Here, and in my antenatal practice, I’m being frequently asked questions about infection with COVID-19 and pregnancy.
By background, I’m a family doctor who has done a fellowship in women’s health that included low-risk obstetrical training, and a few years back I completed a master’s of public health.
Although all of the physicians at Hannam Fertility Centre have training in labour and delivery, some much more than I, at present I’m the only doctor still practicing and seeing women delivering in our current pandemic climate.
I will be honest, it is a bit of a scary time to be getting pregnant and having a baby. There is a lot we don’t know, and information is changing quickly.
But there is good news.
The three major medical associations regarding pregnancy, including the Royal College of Obstetricians and Gynaecologists (RCOG), American College of Obstetricians and Gynecologists (ACOG) and the Society of Obstetricians and Gynaecologists of Canada (SOGC), all agree that based on what we know to date and the properties of COVID-19 (and its similarity to other viruses) pregnancy is, on the whole, quite safe. Phew!
Specifically, COVID-19 does not appear to increase the risk of miscarriage or cause birth defects, should you catch it at the beginning of pregnancy.
Women who get COVID-19 in the first two trimesters of pregnancy, that is less than 28 weeks gestational age, appear to not be severely affected and do well.
Later in pregnancy, however, could be more concerning. There are small case reports (of not many women), that infection in the third trimester can be pretty severe and either cause pre-term delivery or make doctors force a pre-term delivery to save the affected mother. The good news is that most pre-term babies in Canada do very well.
There continue to be questions about whether or not infection can pass through the placenta. At first, we thought it could not, now we think maybe it can. Perhaps it is related to viral load? That verdict is still unclear.
So what we know now is an infection in early pregnancy is likely OK, but later on, it could put mothers and babies at risk. Even later in pregnancy, however, almost all mothers and babies have recovered and are now well.
For women who are pregnant now and early in pregnancy, I’m recommending they take the same precautions as everyone else – stay home if possible, wash hands frequently, avoid touching one’s face, see loved ones virtually.
For those later in pregnancy, those precautions all still apply, but I’m also helping people plan for delivery. At present, hospitals are restricting access to visitors and this includes labour and delivery.
Women in labour are allowed one support person, who must not have travelled recently and who must be clinically well. That person has to stay with the labouring woman, and cannot come and go, not even for coffee.
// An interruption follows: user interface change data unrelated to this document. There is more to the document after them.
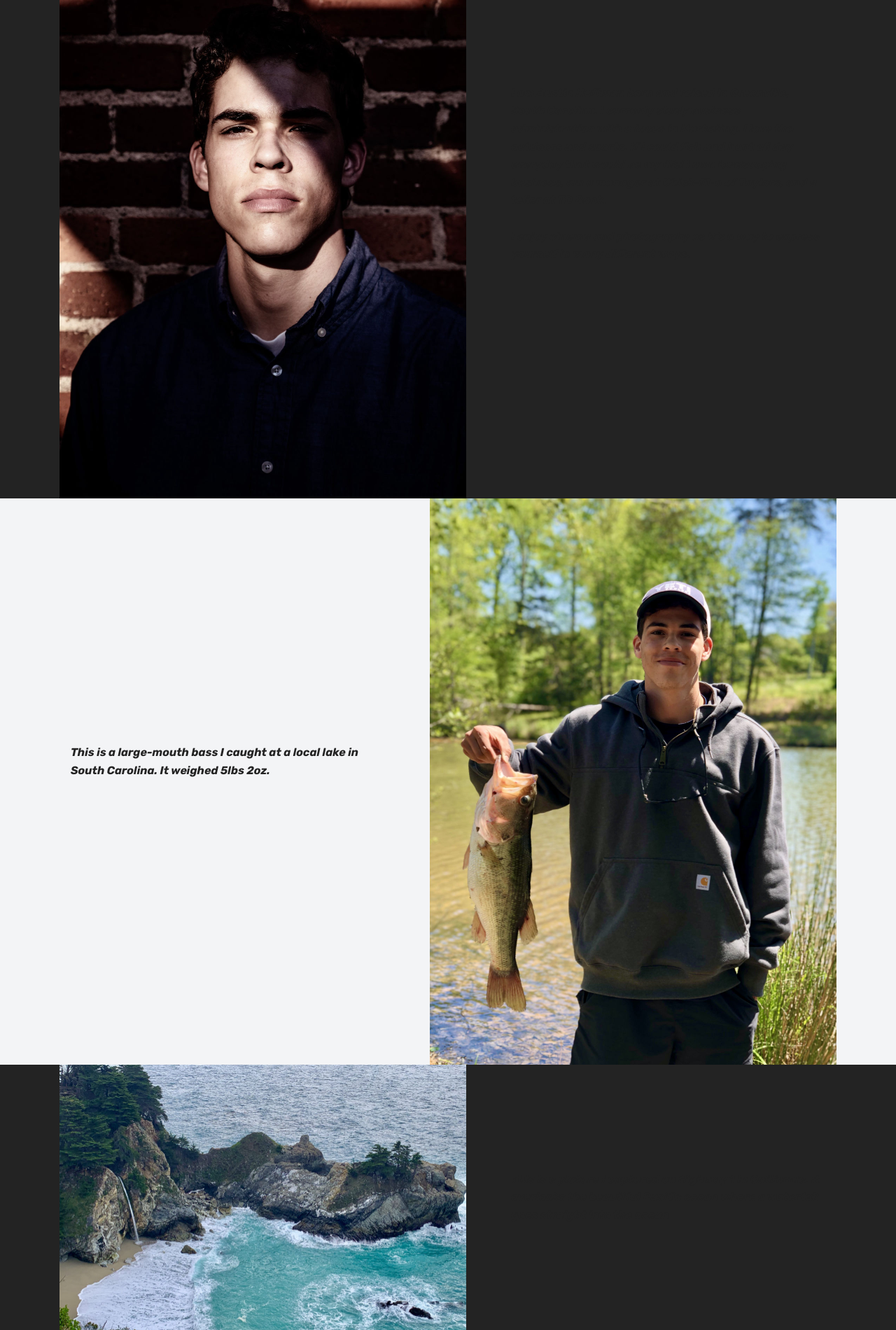
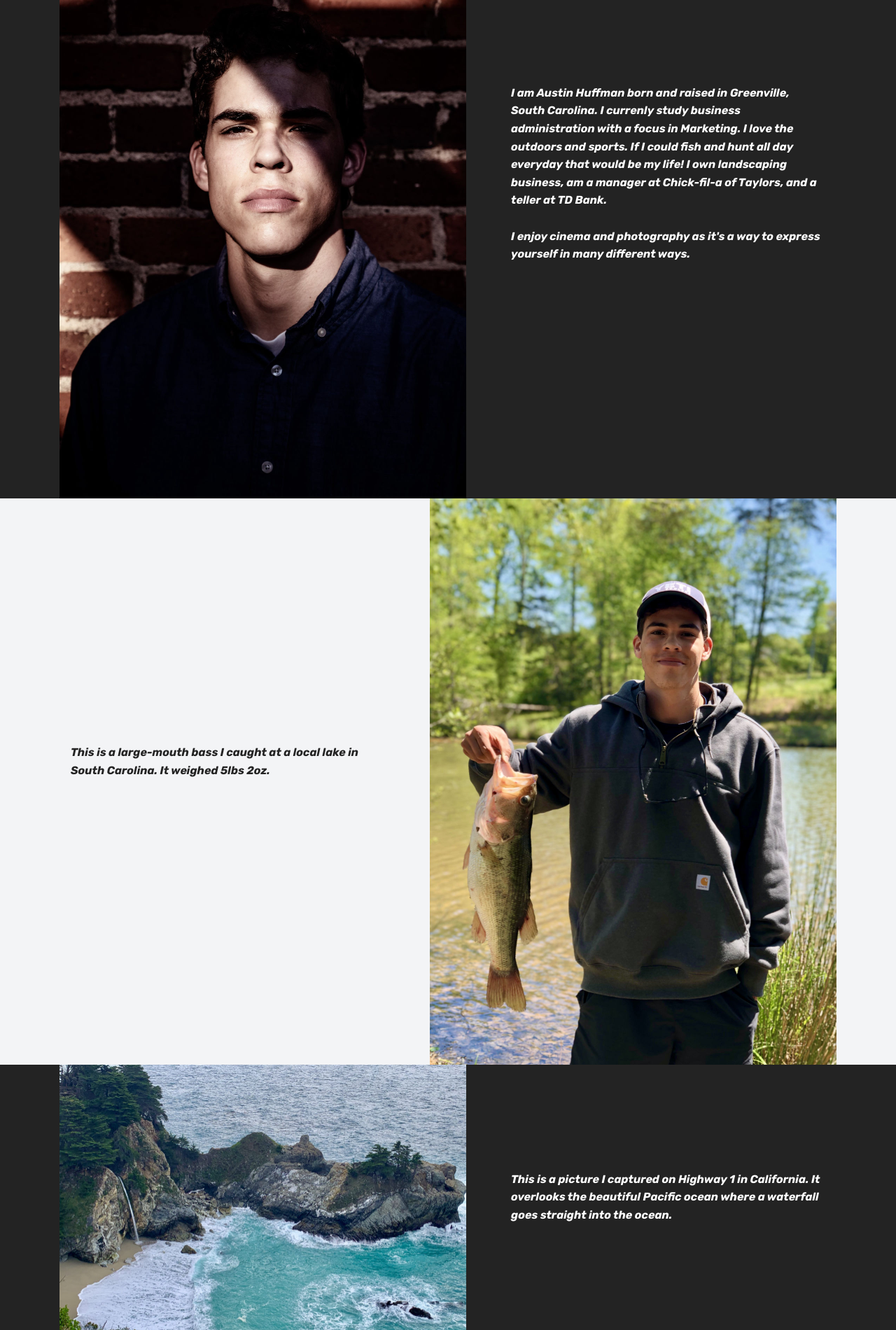
Before and after one commit to austinrhuffman/austinrhuffman.github.io, a plain HTML site: page index.html in a window 1280 px wide. Shown: the part 160-2060 px from the top of the page at 70% size. Drawn offline with Linux system fonts and the light colour scheme.

Commit message:
Add files via upload

```diff
--- a/assets/mobirise/css/mbr-additional.css
+++ b/assets/mobirise/css/mbr-additional.css
@@ -718,7 +718,7 @@ section.lazy-placeholder:after {
 .cid-rX8clnW4RU .testimonial-text {
   font-style: italic;
   font-weight: 300;
-  color: #232323;
+  color: #ffffff;
 }
 .cid-rX8clnW4RU .mbr-author-name {
   font-weight: bold;
@@ -771,7 +771,7 @@ section.lazy-placeholder:after {
 .cid-rX8fvEm87v .testimonial-text {
   font-style: italic;
   font-weight: 300;
-  color: #232323;
+  color: #ffffff;
 }
 .cid-rX8fvEm87v .mbr-author-name {
   font-weight: bold;
@@ -824,7 +824,7 @@ section.lazy-placeholder:after {
 .cid-rX8i9SbeBi .testimonial-text {
   font-style: italic;
   font-weight: 300;
-  color: #232323;
+  color: #ffffff;
 }
 .cid-rX8i9SbeBi .mbr-author-name {
   font-weight: bold;
```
So, pick that person, have a back-up in case that person becomes unwell, and pack lots of snacks as you’ll both be in the hospital for two-to-three days, and hospitals don’t feed support people.
Unfortunately, this may mean that you cannot have your mother or best friend or doula, which we apologize for, but it’s for everyone’s safety. Your delivery team will also be wearing extra protective gear when you deliver, to protect us and you, so expect to see that.
Also for those later in pregnancy, if you have any symptoms of COVID-19, or even what you’re sure is a typical cold, you have to go to a COVID-19 testing centre for testing. We need to know before you arrive in labour.
There have been and will be, women in Toronto who actively have COVID-19 when they deliver. For those women, we will be wearing even more protective gear, so expect that. For these women, at this time, we cannot have support people present. We deeply apologize, but we need to keep everyone safe to continue to help bring babies into this world.
As always, talk to your obstetrical care provider for more specific information about your pregnancy and policies at your hospital. Know things are evolving quickly, but that all of us delivering babies right now are doing our best to do so safely.
And what a story you’ll have to tell baby someday when he/she is older!
About the Author
Carrie Schram MD CCFP MPH
The Medical Director of Hannam’s Natural Conception Program, Dr. Schram has fellowship training in Women’s Health and a Masters of Public Health from the University of Toronto, where she is an assistant professor.